Sightseeing in Datong Posted by sasha on Apr 24, 2013 in architecture and landscaping, Art, Buddhism, Culture, history, Leisure, religion, sightseeing, The Silk Road, travel, Uncategorized
While Datong itself is an interesting city with a long history, the main reasons for traveling there lie outside of the city. Most tourists travel here to visit the Yungang Grottoes (云冈石窟 – yún gāng shí kū), one of the three major Buddhist sculptural sites in China. Way back in the day, the Northern Wei Dynasty established their capital at Pingcheng, which is now known as Datong. Buddhism was adopted as the official religion, having made its way there via the Silk Road. The statues were completed between the years 460 and 525, and in total there are 252 grottoes with over 51,000 Buddha statues. Through the years, the statues have been exposed to heavy weathering; thus, many efforts have been made to repair and refurbish them. For example, wooden temples were built outside some of the caves during the Liao Dynasty, but they were destroyed in a fire some years later. Despite all of that, many of the statues are in fine condition, and walking through the many caves here really is an incredible experience.
Transport: Take bus #3 out of Datong city and ride it until the last stop. The fare is only 1 RMB/person.
Ticket: 150 RMB/person
Another place of interest in Datong is the Hanging Monastery (悬空寺 – xuán kōng sì), a temple built right into a cliff. Built in 491, this temple includes elements of three religions – Buddhism, Taoism, and Confucianism. Of course, it has been repaired on multiple occasions, but it is still an architectural wonder that it even exists in the first place! The monastery was built into the cliff side for a few reasons – to protect it from floods, rain, snow, and sunshine, and also to ensure a quiet environment for worshipping. Be prepared for a little bit of vertigo while walking around in the temple, and if you’re scared of heights, you might not want to look down!

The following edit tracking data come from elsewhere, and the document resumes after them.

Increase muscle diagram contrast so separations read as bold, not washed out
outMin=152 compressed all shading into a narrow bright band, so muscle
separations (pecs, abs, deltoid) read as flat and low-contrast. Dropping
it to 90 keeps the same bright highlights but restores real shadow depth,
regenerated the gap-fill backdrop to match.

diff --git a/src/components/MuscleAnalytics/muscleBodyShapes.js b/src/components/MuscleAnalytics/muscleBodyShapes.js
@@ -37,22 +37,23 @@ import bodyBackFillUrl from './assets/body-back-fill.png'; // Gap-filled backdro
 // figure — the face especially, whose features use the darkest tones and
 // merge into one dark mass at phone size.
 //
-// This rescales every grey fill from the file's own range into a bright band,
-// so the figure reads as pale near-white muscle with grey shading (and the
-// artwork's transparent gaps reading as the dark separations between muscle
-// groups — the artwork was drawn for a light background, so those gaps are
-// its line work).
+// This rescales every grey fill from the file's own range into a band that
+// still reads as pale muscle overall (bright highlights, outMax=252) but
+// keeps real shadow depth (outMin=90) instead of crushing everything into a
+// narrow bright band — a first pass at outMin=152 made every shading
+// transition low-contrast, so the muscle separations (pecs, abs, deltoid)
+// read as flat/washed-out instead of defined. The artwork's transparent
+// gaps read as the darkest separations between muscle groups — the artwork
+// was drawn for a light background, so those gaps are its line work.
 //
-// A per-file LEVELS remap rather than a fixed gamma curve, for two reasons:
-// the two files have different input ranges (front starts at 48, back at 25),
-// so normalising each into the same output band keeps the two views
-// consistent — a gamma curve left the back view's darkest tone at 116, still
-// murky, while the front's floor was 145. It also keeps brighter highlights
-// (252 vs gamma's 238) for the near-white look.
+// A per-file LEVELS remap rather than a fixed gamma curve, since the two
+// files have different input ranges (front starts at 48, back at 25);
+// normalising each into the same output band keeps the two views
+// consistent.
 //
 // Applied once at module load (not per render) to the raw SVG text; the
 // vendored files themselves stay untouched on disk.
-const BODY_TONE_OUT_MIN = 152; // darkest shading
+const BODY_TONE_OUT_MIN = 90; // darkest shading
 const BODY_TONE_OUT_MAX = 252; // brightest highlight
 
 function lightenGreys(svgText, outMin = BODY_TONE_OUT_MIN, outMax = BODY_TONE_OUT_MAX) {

Transport: It’s possible to get out here by switching buses a few times, but you’re better off just hiring a driver for the day. On our visit, we paid 70 RMB/person for a comfortable van to the temple, the mountain, and back.
Ticket: 130 RMB/person
From the Hanging Monastery, you might as well go visit Mt. Heng (恒山 – héng shān), one of the Five Great Mountains of China (五岳 – wǔ yuè). Don’t get it mixed up with the one in Hunan province, though, as they are both named Mt. Heng (the pronunciation is the same but a different Chinese character is used). To avoid confusion, people call this one Northern Heng. It’s also one of the five tallest mountains in the country, with its peak all the way up at 2,017 meters. Due to its northerly location, Mt. Heng isn’t regarded as highly as some of the other mountains. Actually, this makes for a very enjoyable visit, as you won’t be fighting hordes of tourists (like I did when I climbed Mt. Tai). A hike up the mountain isn’t too difficult, and there are plenty of temples to visit on the way up. For a more relaxing way down, you can take the cable car.
Transport: It’s just up the road from the Hanging Monastery, so have your driver take you there after visiting the temple.
Ticket: An entrance ticket is 55 RMB/person, and the cable car will set you back 25 RMB for a one-way ride or 45 round-trip.
Although all of this is doable in one very busy day, it’s much better to spread it out over two days – visit the Yungang Grottoes on your first day, explore the city a little bit, and then head out to the Hanging Monastery and Mt. Heng on the second day. Trains ride from Beijing station to Datong overnight, making this trip very feasible for a long weekend.